                                        Comment


                                          #21
                                          I've said it often enough, but Corbyn isn't bringing back Communism. He's pretty much European socialism which is quite central.
                                          Except that European Socialists don't claim business and the rich can pay for it all, and they're not shitting on their biggest market. See rail for instance. The main reason some other places have much better and cheaper trains is that they've been paying for far more tax towards it for 30 years. There's hardly any sense of this from Labour.
                                          Last edited by Tubby Isaacs; 27-04-2018, 17:40.

                                          Comment


                                            #22
                                            Apart from the getting business to pay more tax bit.

                                            Comment


                                              #23
                                              I'm going to play my regular role of raising questions that have nothing to do with the point of the thread.

                                              A) Why *are* there so many shopping carts in canals? I recall the pond in the middle of my college (university) campus had one that would occassionally be pulled out, used for some shenanigans, and then thrown back in, like Excaliber.

                                              B) Are there really lots of people drinking out of Controls on Immigration mugs? That seems needlessly provocative. Especially around the office. What's wrong with "World's Best Dad," etc.

                                              Comment


                                                #24
                                                It's not just business and the rich that pays more elsewhere.

                                                https://www.theguardian.com/money/20...e-australia-us

                                                Germans, French and Swedes on £25k all pay a lot more tax. These measurements aren't always exact, but Patrick Collinson is a good journalist.

                                                Sure, we can get more out of people higher up, no argument about that. In particular, McDonnell deserves credit for starting rises at £80k, which others hadn't dared to propose, and many thought would backfire politically- it didn't. But nobody is being very up front about tax rises on incomes much closer to the average.
                                                Last edited by Tubby Isaacs; 27-04-2018, 18:19.
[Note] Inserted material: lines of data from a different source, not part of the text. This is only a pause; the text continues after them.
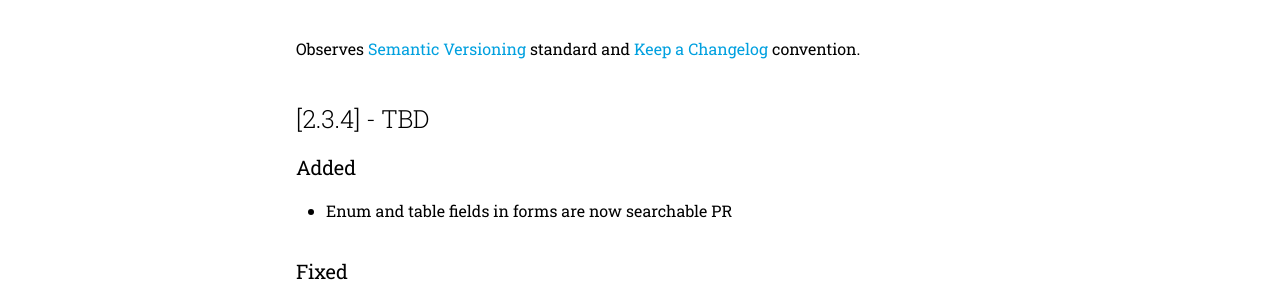
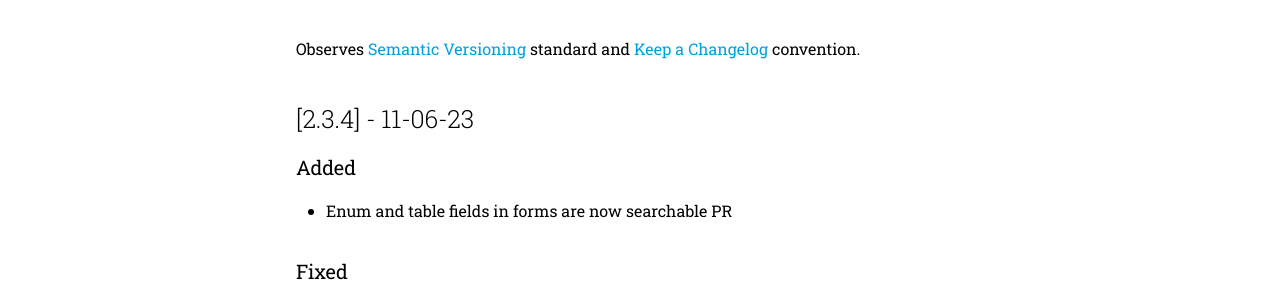
Before and after one commit to datajoint/sci-viz, an MkDocs documentation site: the page built from docs/src/changelog.md, in a window 1280 px wide and 900 px high. Shown: the part 144-444 px from the top of the window. Built offline with MkDocs 1.6.1 and Material for MkDocs 9.7.7, drawn with Linux system fonts in a browser that asks for light colours; comment, search, counter and statistics services are not loaded; the version menu is left out.

Commit message:
fix: :memo: update changelog

```diff
--- a/docs/src/changelog.md
+++ b/docs/src/changelog.md
@@ -2,7 +2,7 @@
 
 Observes [Semantic Versioning](https://semver.org/spec/v2.0.0.html) standard and [Keep a Changelog](https://keepachangelog.com/en/1.0.0/) convention.
 
-## [2.3.4] - TBD
+## [2.3.4] - 11-06-23
 
 ### Added
 
```
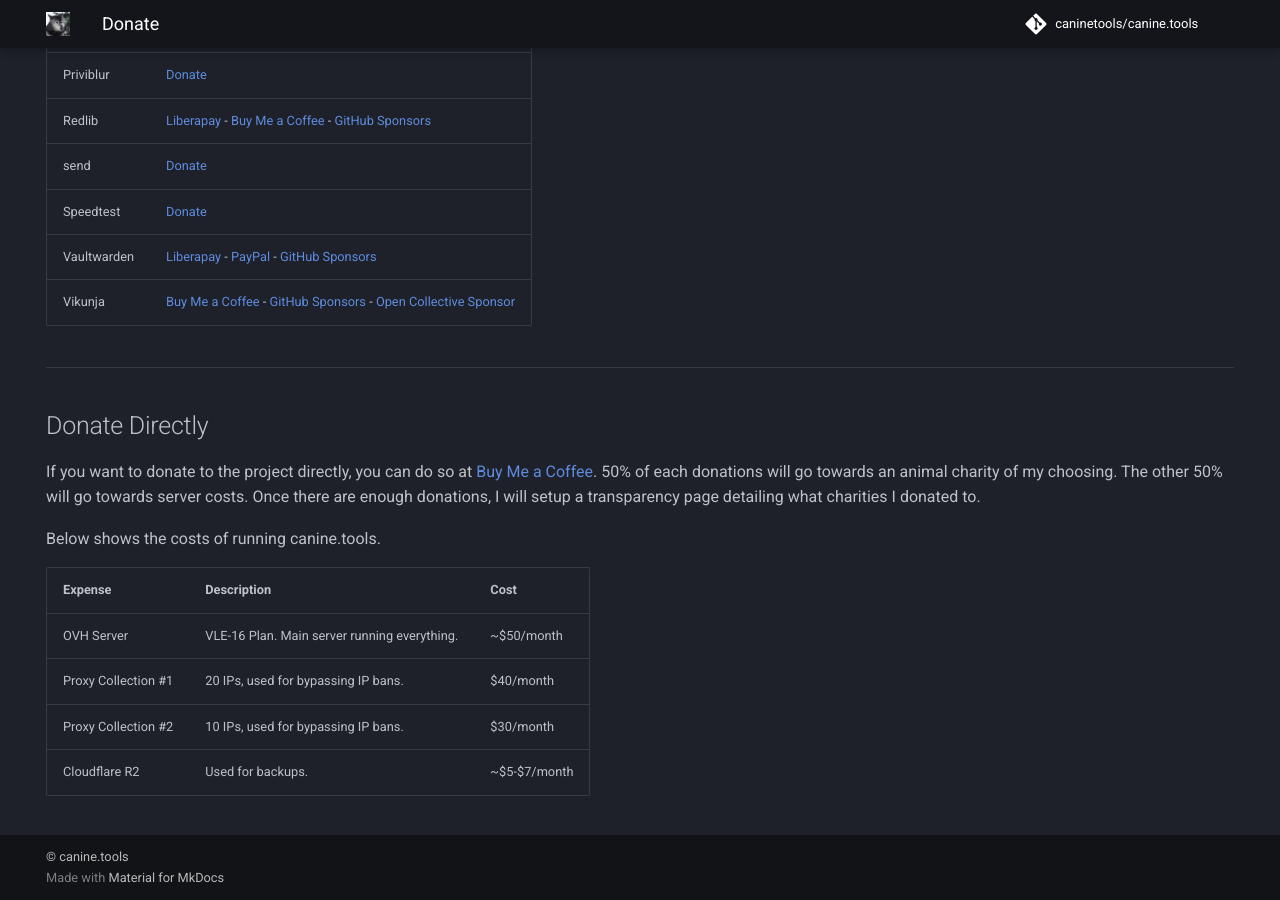
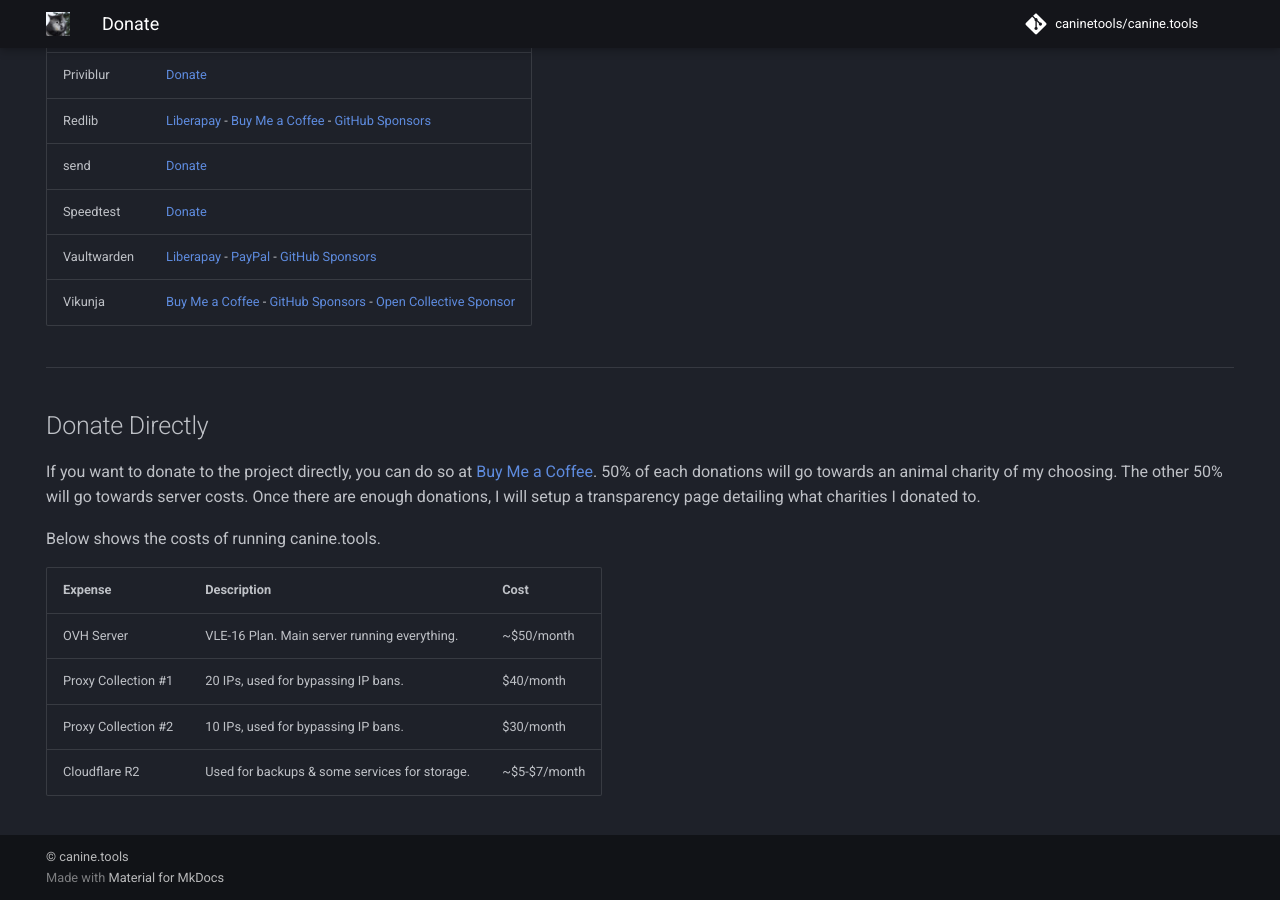
Before and after one commit to caninetools/canine.tools, an MkDocs documentation site: the page built from docs/donate/index.md, in a window 1280 px wide and 900 px high, scrolled down 545 px. Built offline with MkDocs 1.6.1 and Material for MkDocs 9.7.7, drawn with Linux system fonts in a browser that asks for light colours; comment, search, counter and statistics services are not loaded.

Commit message:
Update index.md

```diff
--- a/docs/donate/index.md
+++ b/docs/donate/index.md
@@ -35,4 +35,4 @@
 |OVH Server|VLE-16 Plan. Main server running everything.|~$50/month|
 |Proxy Collection #1|20 IPs, used for bypassing IP bans.|$40/month|
 |Proxy Collection #2|10 IPs, used for bypassing IP bans.|$30/month|
-|Cloudflare R2|Used for backups.|~$5-$7/month|
+|Cloudflare R2|Used for backups & some services for storage.|~$5-$7/month|
```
                                                Comment


                                                  #25
                                                  Originally posted by Hot Pepsi View Post
                                                  I'm going to play my regular role of raising questions that have nothing to do with the point of the thread.

                                                  A) Why *are* there so many shopping carts in canals? I recall the pond in the middle of my college (university) campus had one that would occassionally be pulled out, used for some shenanigans, and then thrown back in, like Excaliber.

                                                  B) Are there really lots of people drinking out of Controls on Immigration mugs? That seems needlessly provocative. Especially around the office. What's wrong with "World's Best Dad," etc.
                                                  There are probably fewer shopping trolleys in canals than there used to be because a lot of supermarkets use deposit locks now. In the '70s/'80s people would just wander off with them and quite a few would end up in the cut (canal).

                                                  The Control On immigration mug was an item of merchandise that Labour briefly had in their online shop. I can't imagine that very many were sold but there was (rightly) considerable outrage that they had ever been produced.

                                                  Comment

                                                  Working...
                                                  X